Jamal Khashoggi

RIYADH: Saudi Arabia yesterday said dissident journalist Jamal Khashoggi died inside its Istanbul consulate. US President Donald Trump said he found the explanation credible, as Turkey kept up its investigation. Before dawn yesterday, Riyadh announced that Khashoggi died during a “brawl” inside the consulate on Oct 2. Eighteen Saudis have been arrested in connection with his death and two top aides of Crown Prince Mohammed bin Salman, as well as three other intelligence agents, have been sacked.


Saudi Attorney General Sheikh Saud Al-Mojeb said Khashoggi died after talks at the consulate degenerated into a physical altercation. He did not disclose the whereabouts of the journalist’s body. “Discussions that took place between him and the persons who met him… at the Saudi consulate in Istanbul led to a brawl and a fistfight with the citizen, Jamal Khashoggi, which led to his death, may his soul rest in peace,” the attorney general said in a statement.


The Saudi king also ordered the setting up of a ministerial body under the chairmanship of the crown prince to restructure the kingdom’s intelligence agency and “define its powers precisely”, Saudi state media said. Key members of the crown prince’s inner circle, deputy intelligence chief Ahmad Al-Assiri and royal court media adviser Saud Al-Qahtani, were sacked. Saudi Arabia’s Gulf ally, the United Arab Emirates, welcomed the moves by the king, as did Bahrain and Egypt.


Trump swiftly endorsed Saudi Arabia’s explanation, calling it an “important first step”. “I do, I do,” Trump said when asked if the Saudis’ explanation was credible, while adding: “It’s early, we haven’t finished our review or investigation.” UN chief Antonio Guterres stressed “the need for a prompt, thorough and transparent investigation into the circumstances of Mr Khashoggi’s death and full accountability for those responsible”, his office said in a statement. Britain’s Foreign Office, which also has close ties to Riyadh, said it “was a terrible act and those responsible must be held to account”.

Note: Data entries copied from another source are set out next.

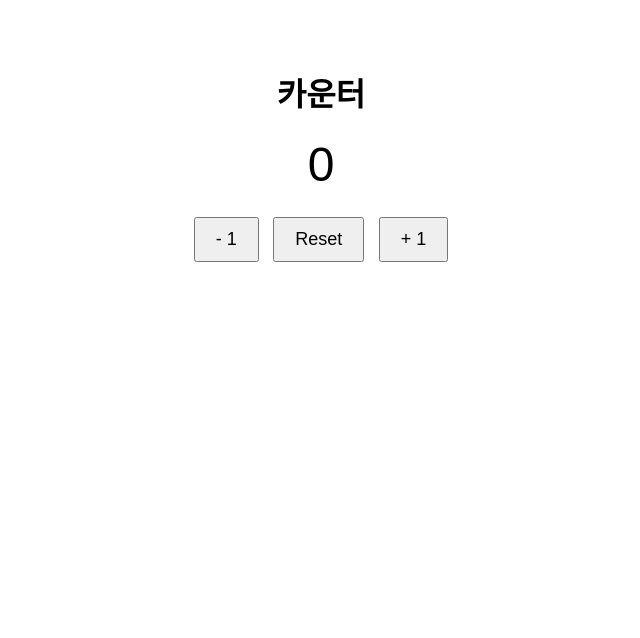
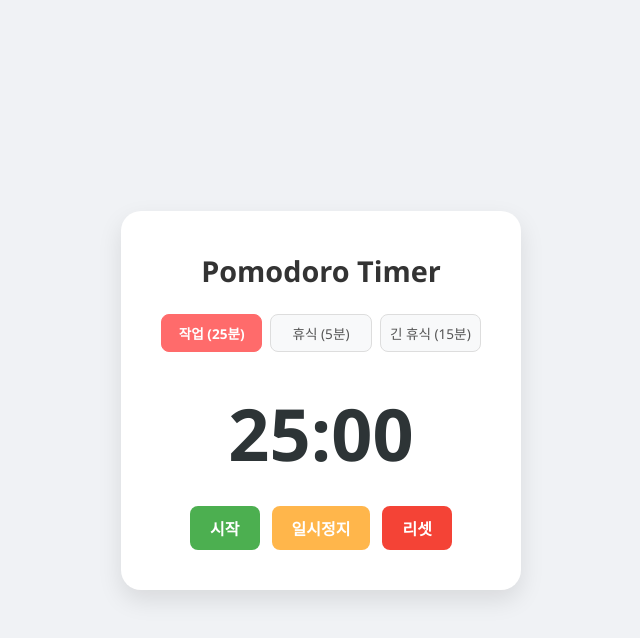
Before and after one commit to Babo322/w26w02-counter, a plain HTML site: page index.html in a window 1280 px wide. Shown: the whole page, without its empty margins (319-959 px from the left). Drawn offline with Linux system fonts and the light colour scheme.

Commit message:
뽀모도로 타이머

```diff
--- a/index.html
+++ b/index.html
@@ -1,16 +1,32 @@
 <!DOCTYPE html>
 <html lang="ko">
 <head>
-  <meta charset="UTF-8" />
-  <title>카운터</title>
-  <link rel="stylesheet" href="style.css" />
+  <meta charset="UTF-8">
+  <meta name="viewport" content="width=device-width, initial-scale=1.0">
+  <title>뽀모도로 타이머</title>
+  <link rel="stylesheet" href="style.css">
 </head>
 <body>
-  <h1>카운터</h1>
-  <div id="count">0</div>
-  <button id="dec">- 1</button>
-  <button id="reset">Reset</button>
-  <button id="inc">+ 1</button>
+  <div class="container">
+    <h1>Pomodoro Timer</h1>
+
+    <!-- 모드 선택 버튼 -->
+    <div class="mode-buttons">
+      <button id="work-btn" class="mode-btn active" data-time="1500">작업 (25분)</button>
+      <button id="short-break-btn" class="mode-btn" data-time="300">휴식 (5분)</button>
+      <button id="long-break-btn" class="mode-btn" data-time="900">긴 휴식 (15분)</button>
+    </div>
+
+    <!-- 타이머 표시 -->
+    <div class="timer-display" id="timer">25:00</div>
+
+    <!-- 제어 버튼 -->
+    <div class="control-buttons">
+      <button id="start-btn" class="ctrl-btn">시작</button>
+      <button id="pause-btn" class="ctrl-btn" disabled>일시정지</button>
+      <button id="reset-btn" class="ctrl-btn">리셋</button>
+    </div>
+  </div>
 
   <script src="script.js"></script>
 </body>
--- a/script.js
+++ b/script.js
@@ -1,28 +1,88 @@
-let count = 0;
+// DOM 요소 가져오기
+const timerDisplay = document.getElementById('timer');
+const startBtn = document.getElementById('start-btn');
+const pauseBtn = document.getElementById('pause-btn');
+const resetBtn = document.getElementById('reset-btn');
+const modeButtons = document.querySelectorAll('.mode-btn');
 
-const countEl = document.getElementById("count");
-const incBtn = document.getElementById("inc");
-const decBtn = document.getElementById("dec");
-const resetBtn = document.getElementById("reset");
+// 상태 변수
+let timerInterval = null;
+let timeLeft = 1500; // 기본값 25분 (초 단위)
+let currentModeTime = 1500; // 현재 선택된 모드의 시작 시간 저장
 
-function render() {
-  countEl.textContent = count;
+// 초(sec)를 mm:ss 형식의 문자열로 변환하는 함수
+function formatTime(seconds) {
+  const mins = Math.floor(seconds / 60);
+  const secs = seconds % 60;
+  return `${mins.toString().padStart(2, '0')}:${secs.toString().padStart(2, '0')}`;
 }
 
-incBtn.addEventListener("click", () => {
-  count++;
-  render();
+// 화면 및 웹브라우저 탭 타이틀 업데이트
+function updateDisplay() {
+  const formatted = formatTime(timeLeft);
+  timerDisplay.textContent = formatted;
+  document.title = `(${formatted}) 뽀모도로 타이머`;
+}
+
+// 타이머 시작
+function startTimer() {
+  if (timerInterval !== null) return; // 이미 실행 중이면 중복 실행 방지
+
+  startBtn.disabled = true;
+  pauseBtn.disabled = false;
+
+  timerInterval = setInterval(() => {
+    timeLeft--;
+    updateDisplay();
+
+    if (timeLeft <= 0) {
+      clearInterval(timerInterval);
+      timerInterval = null;
+      alert('시간이 완료되었습니다!');
+      resetTimer();
+    }
+  }, 1000);
+}
+
+// 타이머 일시정지
+function pauseTimer() {
+  clearInterval(timerInterval);
+  timerInterval = null;
+
+  startBtn.disabled = false;
+  pauseBtn.disabled = true;
+}
+
+// 타이머 리셋
+function resetTimer() {
+  pauseTimer();
+  timeLeft = currentModeTime;
+  updateDisplay();
+}
+
+// 모드 변경 (작업 / 휴식 / 긴 휴식)
+function changeMode(e) {
+  // 클릭된 버튼 찾기 (이벤트 위임 고려)
+  const target = e.target;
+  if (!target.classList.contains('mode-btn')) return;
+
+  // 모든 모드 버튼에서 active 클래스 제거 후 클릭된 버튼에만 추가
+  modeButtons.forEach(btn => btn.classList.remove('active'));
+  target.classList.add('active');
+
+  // 모드에 맞는 시간 설정
+  currentModeTime = parseInt(target.getAttribute('data-time'), 10);
+  resetTimer();
+}
+
+// 이벤트 리스너 등록
+startBtn.addEventListener('click', startTimer);
+pauseBtn.addEventListener('click', pauseTimer);
+resetBtn.addEventListener('click', resetTimer);
+
+modeButtons.forEach(btn => {
+  btn.addEventListener('click', changeMode);
 });
 
-decBtn.addEventListener("click", () => {
-    count--
-    render()
-  }
-)
-
-resetBtn.addEventListener("click", () => {
-  count = 0;
-  render();
-});
-
-render();
+// 초기 화면 표시 설정
+updateDisplay();
--- a/style.css
+++ b/style.css
@@ -1,21 +1,117 @@
-body {
-  font-family: Arial, sans-serif;
-  text-align: center;
-  padding: 40px;
+* {
+  box-sizing: border-box;
+  margin: 0;
+  padding: 0;
+  font-family: 'Segoe UI', Tahoma, Geneva, Verdana, sans-serif;
 }
 
-#count {
-  font-size: 48px;
-  margin: 20px 0;
+body {
+  background-color: #f0f2f5;
+  display: flex;
+  justify-content: center;
+  align-items: center;
+  min-height: 100vh;
 }
 
-button {
-  font-size: 18px;
-  margin: 5px;
-  padding: 10px 20px;
-  cursor: pointer;
+.container {
+  background-color: #ffffff;
+  padding: 2.5rem;
+  border-radius: 20px;
+  box-shadow: 0 10px 25px rgba(0, 0, 0, 0.1);
+  text-align: center;
+  max-width: 400px;
+  width: 100%;
 }
 
-button:hover {
-  background-color: #fd8a8a;
+h1 {
+  color: #333;
+  margin-bottom: 1.5rem;
+  font-size: 1.8rem;
 }
+
+.mode-buttons {
+  display: flex;
+  justify-content: space-between;
+  gap: 8px;
+  margin-bottom: 2rem;
+}
+
+.mode-btn {
+  flex: 1;
+  padding: 8px 4px;
+  font-size: 0.85rem;
+  border: 1px solid #ddd;
+  background-color: #f8f9fa;
+  color: #555;
+  border-radius: 8px;
+  cursor: pointer;
+  transition: all 0.2s ease;
+}
+
+.mode-btn:hover {
+  background-color: #e9ecef;
+}
+
+.mode-btn.active {
+  background-color: #ff6b6b;
+  color: white;
+  border-color: #ff6b6b;
+  font-weight: bold;
+}
+
+.timer-display {
+  font-size: 4.5rem;
+  font-weight: bold;
+  color: #2d3436;
+  margin: 1.5rem 0;
+  font-variant-numeric: tabular-nums; /* 숫자가 변할 때 너비가 흔들리지 않도록 고정 */
+}
+
+.control-buttons {
+  display: flex;
+  justify-content: center;
+  gap: 12px;
+}
+
+.ctrl-btn {
+  padding: 10px 20px;
+  font-size: 1rem;
+  font-weight: 600;
+  border: none;
+  border-radius: 8px;
+  cursor: pointer;
+  transition: all 0.2s ease;
+}
+
+#start-btn {
+  background-color: #4caf50;
+  color: white;
+}
+
+#start-btn:hover {
+  background-color: #45a049;
+}
+
+#pause-btn {
+  background-color: #ff9800;
+  color: white;
+}
+
+#pause-btn:hover:not(:disabled) {
+  background-color: #fb8c00;
+}
+
+#reset-btn {
+  background-color: #f44336;
+  color: white;
+}
+
+#reset-btn:hover {
+  background-color: #e53935;
+}
+
+.ctrl-btn:disabled {
+  background-color: #ccc;
+  cursor: not-allowed;
+  opacity: 0.7;
+}
```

Khashoggi’s Turkish fiancee, Hatice Cengiz, tweeted in Arabic: “The heart grieves, the eye tears, and with your separation we are saddened, my dear Jamal,” she said, also asking “#where is martyr Khashoggi’s body?” The couple had been due to marry this month. Ankara said it regarded it as a “debt of honor” to reveal what happened. “We are not accusing anyone in advance but we don’t accept anything to remain covered (up),” said ruling Justice and Development Party spokesman Omer Celik.

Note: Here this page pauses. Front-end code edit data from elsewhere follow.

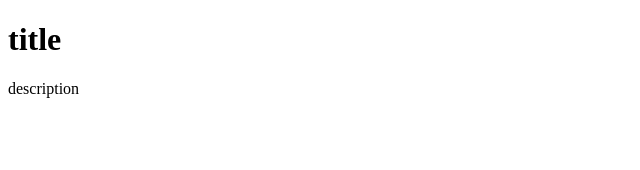
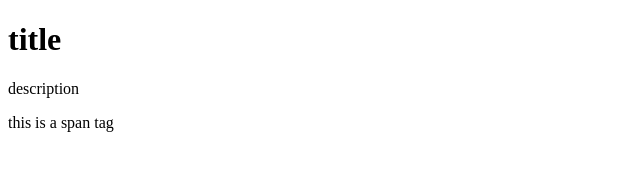
Before and after one commit to TemuriTsutskiridze/git-github-test, a website: page index.html in a window 1280 px wide. Shown: the whole page, without its empty margins (0-640 px from the left). Drawn offline with Linux system fonts and the light colour scheme.

Commit message:
Update index.html

```diff
--- a/index.html
+++ b/index.html
@@ -10,5 +10,6 @@
   <body>
     <h1>title</h1>
     <p>description</p>
+    <span>this is a span tag</span>
   </body>
 </html>
```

In Saudi Arabia, there was widespread support for the king and the crown prince on Twitter, with hashtags such as “#I am Saudi and I defend it” and “#Saudi kingdom of justice” trending. In Riyadh, preparations continued for an investment forum due to open on Tuesday despite high-profile international no-shows. “I think that the transparency of the statement has made it clear that Saudi Arabia is a great and strong country and transparent in everything,” said one Saudi citizen, Futayes Moqren, as he drank a coffee at a cafe.


In a recent off-the-record interview published posthumously by US magazine Newsweek, Khashoggi said he would have accepted an offer to work as Prince Mohammed’s adviser. “I’m not calling for the overthrow of the regime,” the onetime royal insider said. “I’m just calling for reform of the regime.” – Agencies